The Williams Fellowship honors those who challenge their students, create inclusive environments, innovate the learning process, and create a collaborative learning experience. The winners receive a $5,000 award and a separate $5,000 is given to support innovative undergraduate learning experiences in the recipient’s department.
Williams fellows embody the spirit of innovation in teaching and learning, but they also represent the collaborative ideal of reaching across disciplines and departments to create change and opportunities for students.
For Pompper, who holds an endowed chair in public relations, the lack of opportunities for peer engagement in a transformed academic landscape was a challenge she met head-on.
Enter the 2020 One World Symposium, the first virtual, multiuniversity conference for the presentation of student research reports. Pompper used the Padlet platform to create a forum that allowed more than 200 students across five different universities the opportunity to broaden their view of media and diversity through interdisciplinary engagement with students across the nation.
Pompper hopes to use the award to build on the symposium and grow the experience to benefit students on an international scale.
“What I've been able to do, very humbly I say, is create a larger learning experience for students not only at the UO but at these other universities as well,” Pompper said. “I'm just overwhelmed at how amazing this kind of recognition is for my school, and at the opportunity to be rewarded for the work that I've done.”
Parthasarathy has been a physics professor at the UO since 2006. Being a college professor combined Parthasarathy’s love for both learning and teaching.
“I really liked both the idea of exploring science and physics but also being in a place where people are learning,” he said. “Being at this university is really, really great, because you can interact with students and teach. I learn a lot from them.”
Over his 15-year career, Parthasarathy has been involved with programs such as the Summer Academy to Inspire Learning and the Science Literacy Program. His passion for programs that encourage nonscience majors to learn science has been a guiding passion throughout his career.
Parthasarathy said being awarded the Williams Fellowship bolsters confidence in his innovative approach to teaching and lesson planning, employing an active learning style of instruction.
“It's tough when you're experimenting with courses to know if what you’re designing is worth the time and effort,” he said. “And you do always kind of wonder, ‘Am I right, or am I wasting my time? Does anybody care that I'm experimenting?’ So I'm really thankful for this award.”
Sabzalian credits her accomplishments as an assistant professor of indigenous studies in education to support of family, friends and mentors, including Lyllye Reynolds-Parker, a former academic adviser at the UO who helped her on the path to becoming a teacher.
Ever grateful for her own supportive community, Sabzalian is now focused on supporting future teachers, especially future Native teachers who will go on to teach in tribal communities, through UO’s SapsikwalaTeacher Education Program, which she co-directs.
Regardless of who and where her students will teach, Sabzalian’s emphasis in teaching is around decolonizing knowledge through a learning process she describes as transformative, healing and joyful.

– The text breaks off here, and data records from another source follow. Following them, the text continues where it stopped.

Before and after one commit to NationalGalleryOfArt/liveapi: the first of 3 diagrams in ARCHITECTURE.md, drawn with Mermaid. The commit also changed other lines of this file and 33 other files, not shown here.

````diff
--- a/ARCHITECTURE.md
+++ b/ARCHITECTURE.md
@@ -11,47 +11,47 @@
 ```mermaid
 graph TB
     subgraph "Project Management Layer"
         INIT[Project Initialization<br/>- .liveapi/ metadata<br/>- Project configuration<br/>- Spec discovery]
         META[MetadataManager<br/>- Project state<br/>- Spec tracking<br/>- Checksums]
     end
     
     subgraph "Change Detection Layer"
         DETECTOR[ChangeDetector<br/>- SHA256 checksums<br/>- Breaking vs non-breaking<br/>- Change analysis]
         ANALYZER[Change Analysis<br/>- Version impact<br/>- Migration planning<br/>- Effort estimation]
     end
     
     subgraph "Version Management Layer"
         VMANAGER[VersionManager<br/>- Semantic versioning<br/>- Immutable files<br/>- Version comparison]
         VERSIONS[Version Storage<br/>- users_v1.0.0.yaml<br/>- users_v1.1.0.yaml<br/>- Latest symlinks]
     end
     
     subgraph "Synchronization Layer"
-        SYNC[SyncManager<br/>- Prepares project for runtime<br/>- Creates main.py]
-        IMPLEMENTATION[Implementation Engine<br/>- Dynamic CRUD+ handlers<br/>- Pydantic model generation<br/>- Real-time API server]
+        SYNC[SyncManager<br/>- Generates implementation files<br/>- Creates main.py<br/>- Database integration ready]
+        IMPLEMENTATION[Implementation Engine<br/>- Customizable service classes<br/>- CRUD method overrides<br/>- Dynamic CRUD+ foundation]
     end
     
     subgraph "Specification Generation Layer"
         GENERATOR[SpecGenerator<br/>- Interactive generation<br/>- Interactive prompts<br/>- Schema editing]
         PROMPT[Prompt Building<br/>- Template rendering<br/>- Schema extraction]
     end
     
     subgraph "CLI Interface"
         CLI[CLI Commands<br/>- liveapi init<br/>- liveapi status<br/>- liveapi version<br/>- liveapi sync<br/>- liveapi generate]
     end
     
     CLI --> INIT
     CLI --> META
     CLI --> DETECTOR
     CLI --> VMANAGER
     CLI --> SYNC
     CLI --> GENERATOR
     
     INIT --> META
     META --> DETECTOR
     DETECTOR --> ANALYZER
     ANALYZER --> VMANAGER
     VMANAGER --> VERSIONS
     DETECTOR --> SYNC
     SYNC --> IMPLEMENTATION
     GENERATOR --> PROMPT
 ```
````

“I hope that all of the students I work with recognize that their presence on Indigenous homelands means they have a responsibility to dismantle systems that harm Indigenous peoples and work toward a future in which Indigenous peoples thrive,” Sabzalian said.
“Our hope is to find and reward teachers who inspire and encourage undergraduates, really excite them about learning and lead them to think critically,” Williams said. “When I read the nomination letters, I am in awe of the efforts that faculty members go to to ‘turn on’ their students to the class material or to mentor them or to assist those who are struggling. To see the best of these named Williams Fellows makes us very proud of our association with Oregon.”
—By Alyson Johnston, University Communications